When I went to Harvard for the 1998-99 academic year, I didnt know what to expect. I would be a Fellow at the new Center for the Study of Values in Public Life based at Harvard Divinity School. My responsibilities were simply to research, write, and lecture. But when the opening lecture on "faith and politics" drew several hundred students and faculty, I suspected I was not going to have a quiet year. Regular forums on faith and politics followed every two weeks, focusing on topics such as the churches and welfare reform, the Bible and the poor, the "Big Gap," faith-based organizations in American public life, a movement for economic justice. Our gatherings attracted hundreds of students from the Divinity School, the Kennedy School of Government, the Law School, and even the Harvard Business School, and included many Harvard undergraduates and students from other schools in Boston, as well as leaders from the local community. We established a large core group for the regular forums, with many visitors each time as well. A sense of continuity and community developed, with a great feeling of progress made on the content of the discussions. Several faculty members and fellows from the Divinity School and the Kennedy School joined us and enriched our deliberations. The emphasis was on faith and action, and the response was almost overwhelming. We had clearly struck a chord.
Throughout the year, the conversation about faith and politics continued to pick up steam. We focused, in particular, on the emerging role of faith-based organizations in critical areas of social policy from welfare reform to the deeper agenda of overcoming poverty. I was amazed at how that topic was being energetically discussed around the university. In our forums, we began to look at economic inequality as a religious issue and how it might be put on the churchs agenda and brought into the political debate. What was most heartening was the number and breadth of people who joined in the discussion. I was invited to speak in countless classes, and several campus student groups wanted similar discussions. Everywhere I went I encountered packed rooms to talk about faith and action.
Especially stimulating was the broad range of meetings and conversations I had with members of the Harvard faculty. In several regular gatherings for social policy and political discussions, the subject of religion and politics came up again and again. My friend Richard Parker and I hosted several "potluck" discussions of faith and politics for Harvard faculty and staff members, which proved to be very fruitful as well as a lot of fun. His history course on religion in American life, the first ever at the Kennedy School of Government, drew almost 100 students the first day of class. When I suggested he had a revival going on over there, he told me that was impossible. "I am an Episcopalian," he said.
Best of all were the countless personal conversations with students at Harvard. Its a real privilege to be part of a young persons discernment about his or her future. Several of my students were deciding to act on their faith by going into various "public ministries" in medicine, journalism, community organizing, and political advocacy. Others were involved in a living wage campaign at Harvard in support of campus workers. The friendships formed with many of those young people will, I suspect, continue for many years. As I approached the end of my year at Harvard, the interest in the work that we were doing around faith and politics was still just building. Something was certainly happening, and even at Harvard, it began to feel a little like a movement.

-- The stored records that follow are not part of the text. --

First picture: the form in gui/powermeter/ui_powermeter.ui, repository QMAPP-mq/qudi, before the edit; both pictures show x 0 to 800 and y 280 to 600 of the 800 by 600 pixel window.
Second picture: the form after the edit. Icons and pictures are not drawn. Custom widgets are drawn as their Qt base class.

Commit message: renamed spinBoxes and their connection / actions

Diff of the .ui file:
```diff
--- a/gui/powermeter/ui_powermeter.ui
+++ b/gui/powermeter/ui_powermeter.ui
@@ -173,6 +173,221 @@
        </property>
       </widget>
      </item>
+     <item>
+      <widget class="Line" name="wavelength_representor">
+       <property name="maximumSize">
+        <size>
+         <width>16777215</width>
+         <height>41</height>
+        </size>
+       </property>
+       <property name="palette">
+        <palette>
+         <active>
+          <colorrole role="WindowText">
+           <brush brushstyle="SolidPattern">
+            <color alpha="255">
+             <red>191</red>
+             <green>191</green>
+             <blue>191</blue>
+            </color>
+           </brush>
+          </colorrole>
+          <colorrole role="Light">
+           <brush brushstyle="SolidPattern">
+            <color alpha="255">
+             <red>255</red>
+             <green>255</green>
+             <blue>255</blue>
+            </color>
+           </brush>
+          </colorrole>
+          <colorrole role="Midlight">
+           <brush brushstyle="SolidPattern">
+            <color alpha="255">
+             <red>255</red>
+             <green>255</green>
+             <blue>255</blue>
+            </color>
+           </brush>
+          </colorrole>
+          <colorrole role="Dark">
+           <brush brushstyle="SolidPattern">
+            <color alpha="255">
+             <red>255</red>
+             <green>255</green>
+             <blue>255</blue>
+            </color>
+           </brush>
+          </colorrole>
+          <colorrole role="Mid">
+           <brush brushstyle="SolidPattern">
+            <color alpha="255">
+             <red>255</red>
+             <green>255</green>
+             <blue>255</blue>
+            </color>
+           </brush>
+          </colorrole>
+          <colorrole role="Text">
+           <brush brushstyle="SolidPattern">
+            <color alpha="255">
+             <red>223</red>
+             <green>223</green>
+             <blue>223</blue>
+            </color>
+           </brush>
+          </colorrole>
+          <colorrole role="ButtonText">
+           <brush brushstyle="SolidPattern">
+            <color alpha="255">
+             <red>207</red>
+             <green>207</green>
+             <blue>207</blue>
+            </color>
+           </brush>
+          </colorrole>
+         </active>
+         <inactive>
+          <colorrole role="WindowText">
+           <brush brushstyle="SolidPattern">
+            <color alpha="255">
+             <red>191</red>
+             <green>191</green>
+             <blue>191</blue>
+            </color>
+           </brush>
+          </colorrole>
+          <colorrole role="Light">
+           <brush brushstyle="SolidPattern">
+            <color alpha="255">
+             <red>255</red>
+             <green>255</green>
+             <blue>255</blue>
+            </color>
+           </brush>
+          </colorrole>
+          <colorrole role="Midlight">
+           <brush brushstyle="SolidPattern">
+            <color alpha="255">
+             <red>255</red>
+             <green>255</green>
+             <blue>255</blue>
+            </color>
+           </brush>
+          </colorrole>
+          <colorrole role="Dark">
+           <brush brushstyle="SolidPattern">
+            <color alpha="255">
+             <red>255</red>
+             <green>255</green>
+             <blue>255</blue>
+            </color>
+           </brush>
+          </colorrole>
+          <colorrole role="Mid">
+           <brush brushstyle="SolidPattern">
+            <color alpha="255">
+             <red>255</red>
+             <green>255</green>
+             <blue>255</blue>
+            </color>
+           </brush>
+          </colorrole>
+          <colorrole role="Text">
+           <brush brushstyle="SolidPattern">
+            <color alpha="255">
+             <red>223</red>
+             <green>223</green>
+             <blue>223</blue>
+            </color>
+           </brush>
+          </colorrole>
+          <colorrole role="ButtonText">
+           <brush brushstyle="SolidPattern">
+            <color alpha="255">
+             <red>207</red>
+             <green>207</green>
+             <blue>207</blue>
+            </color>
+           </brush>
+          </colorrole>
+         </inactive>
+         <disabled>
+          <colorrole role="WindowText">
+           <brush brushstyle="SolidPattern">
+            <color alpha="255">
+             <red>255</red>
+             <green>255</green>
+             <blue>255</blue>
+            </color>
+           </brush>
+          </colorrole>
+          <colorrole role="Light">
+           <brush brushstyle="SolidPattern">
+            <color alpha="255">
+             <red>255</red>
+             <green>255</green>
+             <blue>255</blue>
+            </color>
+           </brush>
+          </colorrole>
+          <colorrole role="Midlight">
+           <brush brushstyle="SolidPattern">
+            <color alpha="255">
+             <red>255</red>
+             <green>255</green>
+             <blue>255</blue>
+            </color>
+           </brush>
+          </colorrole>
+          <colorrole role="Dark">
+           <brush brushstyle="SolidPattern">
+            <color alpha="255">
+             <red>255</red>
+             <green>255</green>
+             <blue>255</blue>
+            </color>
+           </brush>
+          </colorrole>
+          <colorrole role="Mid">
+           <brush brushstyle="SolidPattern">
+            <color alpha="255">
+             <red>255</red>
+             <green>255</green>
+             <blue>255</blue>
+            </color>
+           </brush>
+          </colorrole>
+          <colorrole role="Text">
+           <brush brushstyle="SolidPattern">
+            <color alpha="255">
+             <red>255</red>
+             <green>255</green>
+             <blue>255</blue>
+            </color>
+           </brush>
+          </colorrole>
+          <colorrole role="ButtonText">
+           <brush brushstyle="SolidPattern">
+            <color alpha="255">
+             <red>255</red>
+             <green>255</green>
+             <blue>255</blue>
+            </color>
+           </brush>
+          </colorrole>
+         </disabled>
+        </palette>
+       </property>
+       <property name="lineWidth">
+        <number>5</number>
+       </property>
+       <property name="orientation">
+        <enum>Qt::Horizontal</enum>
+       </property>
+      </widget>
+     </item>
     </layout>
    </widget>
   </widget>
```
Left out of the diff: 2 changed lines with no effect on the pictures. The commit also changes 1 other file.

This fall I go back to Harvard to teach a course at the Kennedy School of Government on "faith, politics, and society." Just a few years ago such a course would likely have been impossible. Faith-based communities are finding opportunities to provide social leadership and help shape the public debate more than anytime in years. How we respond to such opportunities may be a test of our faith.
JIM WALLIS is editor-in-chief ofSojourners.